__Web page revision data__
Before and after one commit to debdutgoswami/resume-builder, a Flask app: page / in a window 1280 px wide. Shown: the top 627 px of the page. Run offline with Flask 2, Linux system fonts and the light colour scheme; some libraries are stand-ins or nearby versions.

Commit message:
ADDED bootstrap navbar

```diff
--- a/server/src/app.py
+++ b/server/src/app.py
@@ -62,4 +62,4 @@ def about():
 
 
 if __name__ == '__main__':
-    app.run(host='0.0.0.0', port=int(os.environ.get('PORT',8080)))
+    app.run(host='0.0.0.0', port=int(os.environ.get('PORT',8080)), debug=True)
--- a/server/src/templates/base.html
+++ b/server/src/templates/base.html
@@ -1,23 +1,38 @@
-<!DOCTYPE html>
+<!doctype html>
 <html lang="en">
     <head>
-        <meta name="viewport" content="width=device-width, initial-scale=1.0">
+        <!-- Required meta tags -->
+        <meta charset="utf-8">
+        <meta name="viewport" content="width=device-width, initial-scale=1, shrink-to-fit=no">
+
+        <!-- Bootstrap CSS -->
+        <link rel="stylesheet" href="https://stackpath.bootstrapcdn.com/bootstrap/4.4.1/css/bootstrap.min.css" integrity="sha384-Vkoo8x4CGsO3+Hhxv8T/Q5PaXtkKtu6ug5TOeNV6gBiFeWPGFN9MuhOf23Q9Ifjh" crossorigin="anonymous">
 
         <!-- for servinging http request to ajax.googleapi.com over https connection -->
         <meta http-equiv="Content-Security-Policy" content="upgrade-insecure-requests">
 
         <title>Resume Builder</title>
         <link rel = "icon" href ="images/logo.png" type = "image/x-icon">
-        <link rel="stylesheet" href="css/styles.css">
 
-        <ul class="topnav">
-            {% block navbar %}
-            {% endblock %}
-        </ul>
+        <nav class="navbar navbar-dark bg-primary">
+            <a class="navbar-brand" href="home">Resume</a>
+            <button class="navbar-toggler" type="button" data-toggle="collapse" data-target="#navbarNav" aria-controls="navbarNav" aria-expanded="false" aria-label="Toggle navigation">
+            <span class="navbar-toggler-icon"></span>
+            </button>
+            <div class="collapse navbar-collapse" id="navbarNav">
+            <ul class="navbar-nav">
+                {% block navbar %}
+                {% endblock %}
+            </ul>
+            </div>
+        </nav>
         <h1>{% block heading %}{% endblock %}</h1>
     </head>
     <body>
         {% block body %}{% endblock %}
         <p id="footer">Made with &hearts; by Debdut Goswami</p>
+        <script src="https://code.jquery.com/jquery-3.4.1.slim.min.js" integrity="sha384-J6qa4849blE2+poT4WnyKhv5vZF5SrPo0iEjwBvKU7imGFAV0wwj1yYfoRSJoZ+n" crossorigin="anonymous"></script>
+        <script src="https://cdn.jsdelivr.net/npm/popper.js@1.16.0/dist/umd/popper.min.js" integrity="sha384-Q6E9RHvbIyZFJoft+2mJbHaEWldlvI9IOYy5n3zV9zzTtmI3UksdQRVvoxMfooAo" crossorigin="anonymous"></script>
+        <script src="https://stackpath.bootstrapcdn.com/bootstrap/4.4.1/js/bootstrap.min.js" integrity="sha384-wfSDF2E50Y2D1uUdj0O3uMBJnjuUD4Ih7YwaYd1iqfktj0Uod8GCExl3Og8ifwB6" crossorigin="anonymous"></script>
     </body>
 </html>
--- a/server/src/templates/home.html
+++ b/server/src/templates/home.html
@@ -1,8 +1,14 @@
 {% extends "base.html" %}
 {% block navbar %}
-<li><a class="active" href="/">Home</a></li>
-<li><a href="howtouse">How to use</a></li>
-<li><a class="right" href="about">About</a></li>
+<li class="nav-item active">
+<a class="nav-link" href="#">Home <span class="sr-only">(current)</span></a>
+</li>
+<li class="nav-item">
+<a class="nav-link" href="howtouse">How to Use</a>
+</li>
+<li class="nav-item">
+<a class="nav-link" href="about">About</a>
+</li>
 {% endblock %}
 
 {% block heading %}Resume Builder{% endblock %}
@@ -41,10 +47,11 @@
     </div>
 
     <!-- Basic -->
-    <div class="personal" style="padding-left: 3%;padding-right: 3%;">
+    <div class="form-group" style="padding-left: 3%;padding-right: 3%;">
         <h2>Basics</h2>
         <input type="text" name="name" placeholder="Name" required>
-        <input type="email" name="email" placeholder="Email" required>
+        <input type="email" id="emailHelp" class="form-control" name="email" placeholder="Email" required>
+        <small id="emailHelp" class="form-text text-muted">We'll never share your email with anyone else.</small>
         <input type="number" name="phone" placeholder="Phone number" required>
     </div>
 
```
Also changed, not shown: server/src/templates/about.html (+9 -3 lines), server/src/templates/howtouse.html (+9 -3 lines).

__WHAT TO WORK ON__
Of the lines above, copy each one that contains the word "templates".

__PROBLEM SOLUTION__
--- a/server/src/templates/base.html
+++ b/server/src/templates/base.html
--- a/server/src/templates/home.html
+++ b/server/src/templates/home.html
Also changed, not shown: server/src/templates/about.html (+9 -3 lines), server/src/templates/howtouse.html (+9 -3 lines).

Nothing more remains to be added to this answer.